“Pico Rivera has a sports arena?” was the most common question I was asked when I informed friends that I was going to the Seventh Annual Festival Colombiano at the Pico Rivera Sports Arena. On Sunday, July 21, I attended a giant rumba (Colombian party with eating, drinking and dancing) to commemorate Colombian Independence Day (July 20, 1810). The party lasted seven hours; most attendees—99.99% Latino—spent that time on the dance floor shaking their hips to cumbia, bachata, reggaeton, and house beats played on separate two stages.
As at any proper rumba, there was Colombian aguardiente available by the shot or bottle service, live bands, and a separate area for regional Colombian cuisine from five different departments (provinces).
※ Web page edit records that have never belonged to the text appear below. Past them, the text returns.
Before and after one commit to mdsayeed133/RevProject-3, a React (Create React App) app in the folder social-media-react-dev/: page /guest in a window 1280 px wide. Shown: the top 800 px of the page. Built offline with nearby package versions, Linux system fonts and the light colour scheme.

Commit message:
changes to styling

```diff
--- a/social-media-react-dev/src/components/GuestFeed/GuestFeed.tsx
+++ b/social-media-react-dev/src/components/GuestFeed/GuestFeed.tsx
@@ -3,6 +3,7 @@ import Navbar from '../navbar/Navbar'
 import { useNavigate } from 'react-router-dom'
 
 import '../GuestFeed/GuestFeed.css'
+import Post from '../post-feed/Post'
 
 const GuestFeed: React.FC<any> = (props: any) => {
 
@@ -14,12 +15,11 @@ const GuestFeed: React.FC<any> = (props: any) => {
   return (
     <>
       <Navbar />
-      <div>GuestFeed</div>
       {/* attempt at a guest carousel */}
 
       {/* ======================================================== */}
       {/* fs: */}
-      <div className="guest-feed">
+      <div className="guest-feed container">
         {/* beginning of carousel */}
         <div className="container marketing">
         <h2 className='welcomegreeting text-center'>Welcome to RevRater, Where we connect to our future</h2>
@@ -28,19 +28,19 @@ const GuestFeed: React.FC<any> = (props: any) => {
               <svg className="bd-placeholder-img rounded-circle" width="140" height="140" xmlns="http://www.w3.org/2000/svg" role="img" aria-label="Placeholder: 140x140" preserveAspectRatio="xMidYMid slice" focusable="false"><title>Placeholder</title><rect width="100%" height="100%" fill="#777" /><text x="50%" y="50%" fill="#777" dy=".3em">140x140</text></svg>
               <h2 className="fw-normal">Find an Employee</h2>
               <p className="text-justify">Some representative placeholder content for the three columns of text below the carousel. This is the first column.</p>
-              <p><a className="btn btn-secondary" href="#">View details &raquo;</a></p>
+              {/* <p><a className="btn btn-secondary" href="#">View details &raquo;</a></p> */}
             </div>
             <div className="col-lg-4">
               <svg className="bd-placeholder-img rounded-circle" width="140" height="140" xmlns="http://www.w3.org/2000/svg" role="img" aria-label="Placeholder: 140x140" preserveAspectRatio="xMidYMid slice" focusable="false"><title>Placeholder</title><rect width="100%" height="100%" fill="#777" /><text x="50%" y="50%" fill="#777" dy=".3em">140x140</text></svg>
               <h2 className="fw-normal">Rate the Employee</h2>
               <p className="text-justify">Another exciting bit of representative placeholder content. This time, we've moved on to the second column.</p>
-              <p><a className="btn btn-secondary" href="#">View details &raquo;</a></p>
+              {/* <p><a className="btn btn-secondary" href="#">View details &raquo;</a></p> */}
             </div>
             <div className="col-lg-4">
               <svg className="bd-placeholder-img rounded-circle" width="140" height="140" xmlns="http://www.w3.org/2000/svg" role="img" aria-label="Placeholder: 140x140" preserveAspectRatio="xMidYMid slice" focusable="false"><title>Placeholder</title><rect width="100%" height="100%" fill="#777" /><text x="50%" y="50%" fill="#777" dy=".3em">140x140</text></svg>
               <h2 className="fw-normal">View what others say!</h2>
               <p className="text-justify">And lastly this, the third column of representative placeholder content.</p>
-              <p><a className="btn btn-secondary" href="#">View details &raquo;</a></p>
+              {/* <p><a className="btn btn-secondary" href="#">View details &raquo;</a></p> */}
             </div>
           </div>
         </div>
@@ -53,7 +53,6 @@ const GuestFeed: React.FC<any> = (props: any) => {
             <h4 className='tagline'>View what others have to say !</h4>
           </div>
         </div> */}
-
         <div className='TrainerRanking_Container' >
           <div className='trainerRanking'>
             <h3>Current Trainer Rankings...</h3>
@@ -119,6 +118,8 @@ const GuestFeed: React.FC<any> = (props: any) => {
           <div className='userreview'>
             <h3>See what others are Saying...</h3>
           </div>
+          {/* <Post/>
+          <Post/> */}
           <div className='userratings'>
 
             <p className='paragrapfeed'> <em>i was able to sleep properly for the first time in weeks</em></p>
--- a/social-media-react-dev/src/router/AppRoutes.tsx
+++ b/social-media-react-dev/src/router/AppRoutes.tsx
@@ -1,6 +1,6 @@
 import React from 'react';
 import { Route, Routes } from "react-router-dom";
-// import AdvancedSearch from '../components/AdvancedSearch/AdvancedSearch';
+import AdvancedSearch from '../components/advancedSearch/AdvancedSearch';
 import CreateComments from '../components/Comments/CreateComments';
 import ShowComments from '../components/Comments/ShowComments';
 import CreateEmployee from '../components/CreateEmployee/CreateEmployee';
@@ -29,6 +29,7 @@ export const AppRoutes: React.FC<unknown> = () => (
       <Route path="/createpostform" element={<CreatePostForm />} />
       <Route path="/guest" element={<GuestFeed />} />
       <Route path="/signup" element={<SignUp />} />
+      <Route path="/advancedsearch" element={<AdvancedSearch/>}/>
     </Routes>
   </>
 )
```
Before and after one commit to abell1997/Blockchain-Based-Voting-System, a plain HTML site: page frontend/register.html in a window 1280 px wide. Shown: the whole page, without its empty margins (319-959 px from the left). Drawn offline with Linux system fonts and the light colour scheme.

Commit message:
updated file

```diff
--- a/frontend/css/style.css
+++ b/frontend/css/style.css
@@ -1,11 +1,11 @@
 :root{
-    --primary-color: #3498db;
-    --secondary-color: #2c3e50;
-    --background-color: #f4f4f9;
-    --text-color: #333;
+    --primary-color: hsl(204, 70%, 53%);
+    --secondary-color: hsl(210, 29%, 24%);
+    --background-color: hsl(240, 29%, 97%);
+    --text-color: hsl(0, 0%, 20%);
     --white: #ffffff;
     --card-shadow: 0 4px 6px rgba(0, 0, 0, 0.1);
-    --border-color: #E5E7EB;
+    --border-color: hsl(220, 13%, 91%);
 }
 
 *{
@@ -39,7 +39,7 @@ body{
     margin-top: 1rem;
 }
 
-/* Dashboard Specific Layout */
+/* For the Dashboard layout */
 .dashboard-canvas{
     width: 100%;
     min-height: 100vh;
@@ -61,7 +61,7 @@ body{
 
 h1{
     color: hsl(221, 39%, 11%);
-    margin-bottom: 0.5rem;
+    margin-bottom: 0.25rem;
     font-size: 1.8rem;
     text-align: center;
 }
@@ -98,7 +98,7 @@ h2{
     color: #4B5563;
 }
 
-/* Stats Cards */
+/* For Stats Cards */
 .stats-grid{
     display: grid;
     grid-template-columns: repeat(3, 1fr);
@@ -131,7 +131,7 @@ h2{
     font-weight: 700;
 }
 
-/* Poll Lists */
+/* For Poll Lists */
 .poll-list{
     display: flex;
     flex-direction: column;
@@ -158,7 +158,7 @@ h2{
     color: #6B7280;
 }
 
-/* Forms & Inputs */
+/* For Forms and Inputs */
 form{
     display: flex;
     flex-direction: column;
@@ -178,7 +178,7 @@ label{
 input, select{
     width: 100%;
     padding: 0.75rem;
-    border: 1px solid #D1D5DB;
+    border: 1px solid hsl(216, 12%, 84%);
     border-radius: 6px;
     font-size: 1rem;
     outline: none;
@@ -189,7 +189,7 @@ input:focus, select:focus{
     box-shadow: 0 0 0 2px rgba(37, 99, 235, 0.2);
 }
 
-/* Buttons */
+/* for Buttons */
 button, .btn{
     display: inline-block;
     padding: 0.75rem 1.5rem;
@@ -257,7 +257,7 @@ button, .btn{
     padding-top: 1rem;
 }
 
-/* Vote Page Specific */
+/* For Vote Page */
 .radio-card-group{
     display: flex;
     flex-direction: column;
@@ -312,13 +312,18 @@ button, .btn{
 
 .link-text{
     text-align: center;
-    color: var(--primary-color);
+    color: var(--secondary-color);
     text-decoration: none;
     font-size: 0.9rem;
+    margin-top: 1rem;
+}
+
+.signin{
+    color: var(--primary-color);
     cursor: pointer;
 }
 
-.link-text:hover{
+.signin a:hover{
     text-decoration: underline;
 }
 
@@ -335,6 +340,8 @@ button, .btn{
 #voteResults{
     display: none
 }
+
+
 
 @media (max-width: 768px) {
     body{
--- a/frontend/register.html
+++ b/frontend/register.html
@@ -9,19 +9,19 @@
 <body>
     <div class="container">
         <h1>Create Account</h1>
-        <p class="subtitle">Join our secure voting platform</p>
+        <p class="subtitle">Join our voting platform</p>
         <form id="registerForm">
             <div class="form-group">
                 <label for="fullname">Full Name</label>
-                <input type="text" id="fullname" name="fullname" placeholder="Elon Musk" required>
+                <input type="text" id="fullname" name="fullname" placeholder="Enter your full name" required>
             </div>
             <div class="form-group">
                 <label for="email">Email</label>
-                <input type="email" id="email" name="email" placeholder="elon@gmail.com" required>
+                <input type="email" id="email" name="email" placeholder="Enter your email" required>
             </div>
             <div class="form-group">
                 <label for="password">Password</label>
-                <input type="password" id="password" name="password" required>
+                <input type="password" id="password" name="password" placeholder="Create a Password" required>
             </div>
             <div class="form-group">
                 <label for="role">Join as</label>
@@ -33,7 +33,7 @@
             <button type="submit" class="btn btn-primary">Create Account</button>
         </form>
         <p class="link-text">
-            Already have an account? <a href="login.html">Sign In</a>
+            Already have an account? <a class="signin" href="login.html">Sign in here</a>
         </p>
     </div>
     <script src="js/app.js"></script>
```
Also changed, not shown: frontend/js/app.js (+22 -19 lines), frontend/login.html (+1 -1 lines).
Colombian men donned sombreros vueltiaos while Colombian women showed off their midriffs and shapely bodies—the hips don’t lie, just like Shakira said. Meanwhile, Mexicans struggled to eat Colombian food without chiles and tortillas.
L.A.’s best Colombian restaurant, Sabor Colombiano, was there, and offered exotic beverages like champús (crushed corn with brown sugar, fruit, and spices), and rare Colombian fruit juices: lulo and borojó. Other local Colombian restaurants offered dishes like bandeja paisa, and pollo sudado, or chicken stew.
What really caught my attention was the Christmas tree shaped barbecue rack with hanging cuts of steak at the booth run by Rialto-based catering company, Llanera donde Chucho. They offered a plate of well-seasoned strips of steak to go with an arepa, aji (mild Colombian hot sauce), steamed cassava, and Yukon golds sitting in for the usual Colombian papa criolla potatoes.
Another caterer, Liliana’s, featured the legendary lechona tolimense from the Tolima region of Colombia. A whole suckling pig stuffed with pork and fried chickpeas is stitched up and roasted until golden brown. This version had rice in the stuffing, which isn’t traditional in Tolima, but if rice cooked in pork fat is a sin, then let me be forsaken.
The best thing about all of the heavy foods at Festival Colombiano is that you have seven hours to work off the food to the infectious dance rhythms of Colombia.
The Festival Colombiano takes place each summer during the month of July.